    • E-Billing,
    • Matter/Case Management,
    • Contract Management,
    • Legal Project and Analytics Management,
    • Knowledge Management,
    • Legal Hold/e-Discovery,
    • Document Management,
    • Governance,
    • Risk Management,
    • Compliance,
    • Intellectual Property Management

They found that, perhaps not surprisingly, given the size of US corporate legal teams and the size of the industry there, that the North American market for this software was the largest by far. Europe is the second leading regional market globally and is expected to show significant growth in the years to come.

The Asia Pacific legal operations software market is likely to register the highest CAGR in the future, they concluded – reflecting a late adopter, but fast-mover scenario.

Latin America and the Middle East and Africa are also important regional markets and are likely to experience moderate growth over the forecast period, the report states.

The researchers noted (among others) the following companies as they did their survey of the market: Wolters Kluwer ELM Solutions, Mitratech, Onit, SimpleLegal, Thomson Reuters, BusyLamp, LexisNexis, Elevate, and Acuity Management Solutions.

To get a sample copy of the report you can use this link.

But….does this sound realistic…? The numbers suggest that on a global basis we’ll see a steady uptake of the use of legal tech solutions inside corporates, from cost analysis systems to more complex workflow automation systems. It says that this growth will be rapid in APAC and overall the US will dominate, with Europe second in size of market.

It’s hard to fault the basic logic of this. The exact numbers may turn out to be different, but given the growth of legal ops functions and inhouse teams around the world generally it’s not too unusual to expect a 14% growth rate for the next few years globally.

What does this mean for the legal tech companies? Simply put, this is good news for anyone selling into the corporate legal teams and legal ops functions, as it suggests a growing demand and uptake. And perhaps there is a self-fulfilling prophecy aspect here, i.e. as more GCs and heads of ops start to feel like integrating all this tech is ‘normal’ and that ‘everyone else is doing it’, then it does in turn become ‘normal’ and then everyone really is moving in this direction.

You may not be able to change a department’s corporate culture on the basis that it ‘should do something because it’s a good idea’, but suggesting that this is now the ‘market norm’ that no manager would want to be too far apart from can be a very compelling argument.

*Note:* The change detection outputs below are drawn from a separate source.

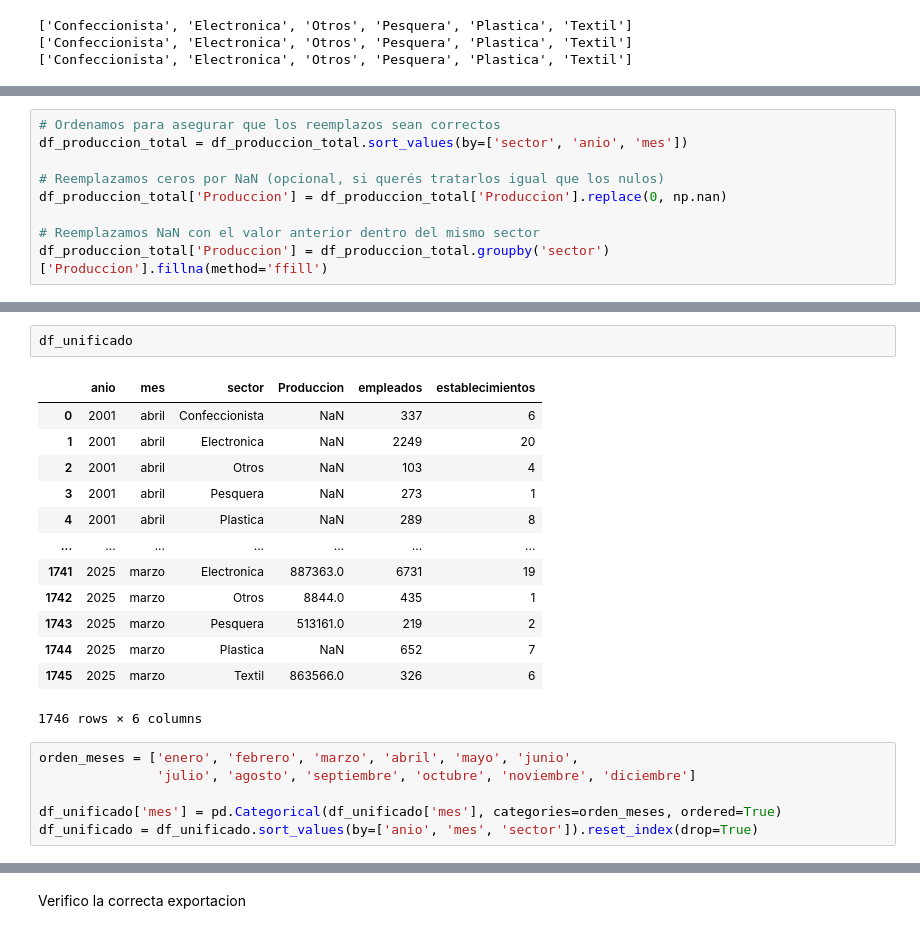
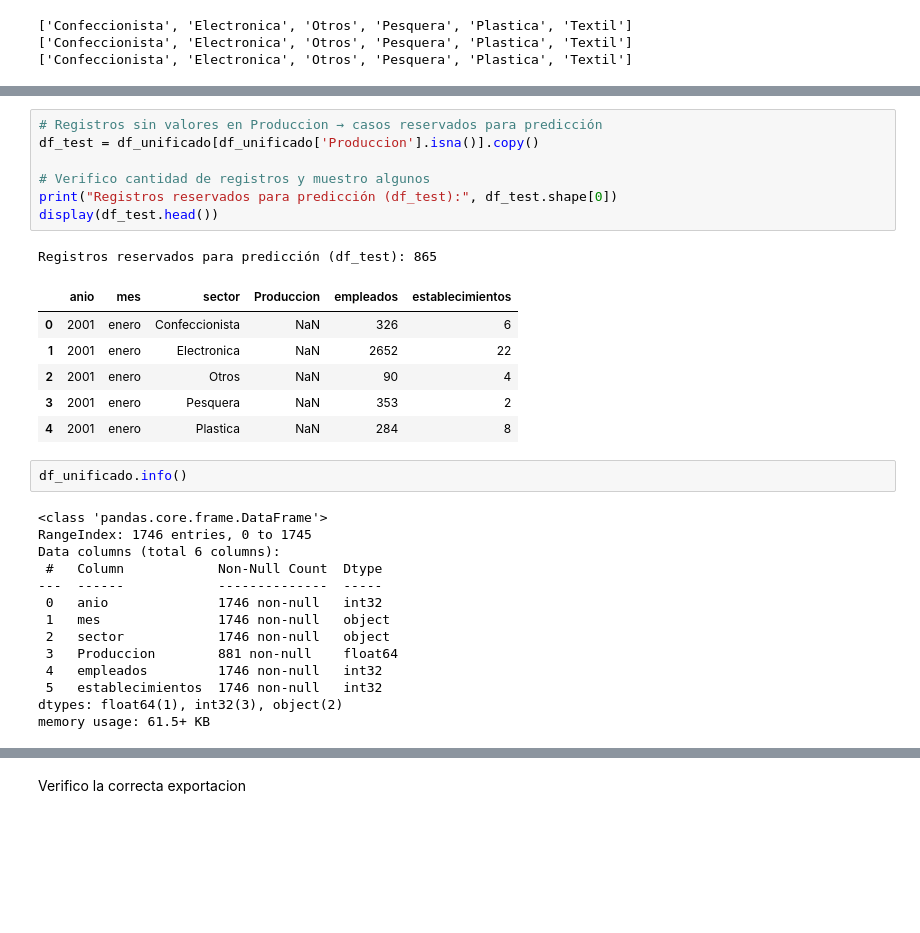
Before and after one commit to lunalucianoj/produccion-industrial-tdf, a Jupyter notebook: notebooks/01_exploracion_y_union_datasets.ipynb, the cells around one changed output, grey strips where cells are left out. Cells and saved outputs as stored; diff of their text form; blank space fills up the shorter version.

```diff
--- a/notebooks/01_exploracion_y_union_datasets.ipynb
+++ b/notebooks/01_exploracion_y_union_datasets.ipynb
@@ -806,9 +1192,0 @@ df_produccion_total['Produccion'].isnull().sum()
-# %%
-# Ordenamos para asegurar que los reemplazos sean correctos
-df_produccion_total = df_produccion_total.sort_values(by=['sector', 'anio', 'mes'])
-
-# Reemplazamos ceros por NaN (opcional, si querés tratarlos igual que los nulos)
-df_produccion_total['Produccion'] = df_produccion_total['Produccion'].replace(0, np.nan)
-
-# Reemplazamos NaN con el valor anterior dentro del mismo sector
-df_produccion_total['Produccion'] = df_produccion_total.groupby('sector')['Produccion'].fillna(method='ffill')
@@ -934,22 +1281,31 @@ dtype: int64
+# %%
+# Registros sin valores en Produccion → casos reservados para predicción
+df_test = df_unificado[df_unificado['Produccion'].isna()].copy()
+
+# Verifico cantidad de registros y muestro algunos
+print("Registros reservados para predicción (df_test):", df_test.shape[0])
+display(df_test.head())
+# %% [output]
+Registros reservados para predicción (df_test): 865
+|  | anio | mes | sector | Produccion | empleados | establecimientos |
+| 0 | 2001 | enero | Confeccionista | NaN | 326 | 6 |
+| 1 | 2001 | enero | Electronica | NaN | 2652 | 22 |
+| 2 | 2001 | enero | Otros | NaN | 90 | 4 |
+| 3 | 2001 | enero | Pesquera | NaN | 353 | 2 |
+| 4 | 2001 | enero | Plastica | NaN | 284 | 8 |
 # %%
-df_unificado
+df_unificado.info()
 # %% [output]
-|  | anio | mes | sector | Produccion | empleados | establecimientos |
-| 0 | 2001 | abril | Confeccionista | NaN | 337 | 6 |
-| 1 | 2001 | abril | Electronica | NaN | 2249 | 20 |
-| 2 | 2001 | abril | Otros | NaN | 103 | 4 |
-| 3 | 2001 | abril | Pesquera | NaN | 273 | 1 |
-| 4 | 2001 | abril | Plastica | NaN | 289 | 8 |
-| ... | ... | ... | ... | ... | ... | ... |
-| 1741 | 2025 | marzo | Electronica | 887363.0 | 6731 | 19 |
-| 1742 | 2025 | marzo | Otros | 8844.0 | 435 | 1 |
-| 1743 | 2025 | marzo | Pesquera | 513161.0 | 219 | 2 |
-| 1744 | 2025 | marzo | Plastica | NaN | 652 | 7 |
-| 1745 | 2025 | marzo | Textil | 863566.0 | 326 | 6 |
-1746 rows × 6 columns
+<class 'pandas.core.frame.DataFrame'>
+RangeIndex: 1746 entries, 0 to 1745
+Data columns (total 6 columns):
+ #   Column            Non-Null Count  Dtype
+---  ------            --------------  -----
+ 0   anio              1746 non-null   int32
+ 1   mes               1746 non-null   object
+ 2   sector            1746 non-null   object
+ 3   Produccion        881 non-null    float64
+ 4   empleados         1746 non-null   int32
+ 5   establecimientos  1746 non-null   int32
+dtypes: float64(1), int32(3), object(2)
+memory usage: 61.5+ KB
-# %%
-orden_meses = ['enero', 'febrero', 'marzo', 'abril', 'mayo', 'junio',
-               'julio', 'agosto', 'septiembre', 'octubre', 'noviembre', 'diciembre']
-
-df_unificado['mes'] = pd.Categorical(df_unificado['mes'], categories=orden_meses, ordered=True)
-df_unificado = df_unificado.sort_values(by=['anio', 'mes', 'sector']).reset_index(drop=True)
```
Also changed, not shown: parts of 141 cells of this notebook.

Challenges will still remain, no doubt, such as: who do you try and sell to in a corporate legal function? How do you get inhouse lawyers to spare the time to do a pilot? How do you get through the challenges of dealing with a large corporate’s centralised security and risk team that may stop your sales pitch in its tracks?

But, for those who make it through, there appears to be a growing market for ‘legal ops tech’, perhaps growing faster now than ever before. Clearly law firms are not the only targets to aim for now.

1 Comment

  1. Thanks AL. This is very useful information. Figures may change but in the grand scheme of things, there will definitely be uptake. Looking forward to an Africa-centric piece on one of the topics 🙂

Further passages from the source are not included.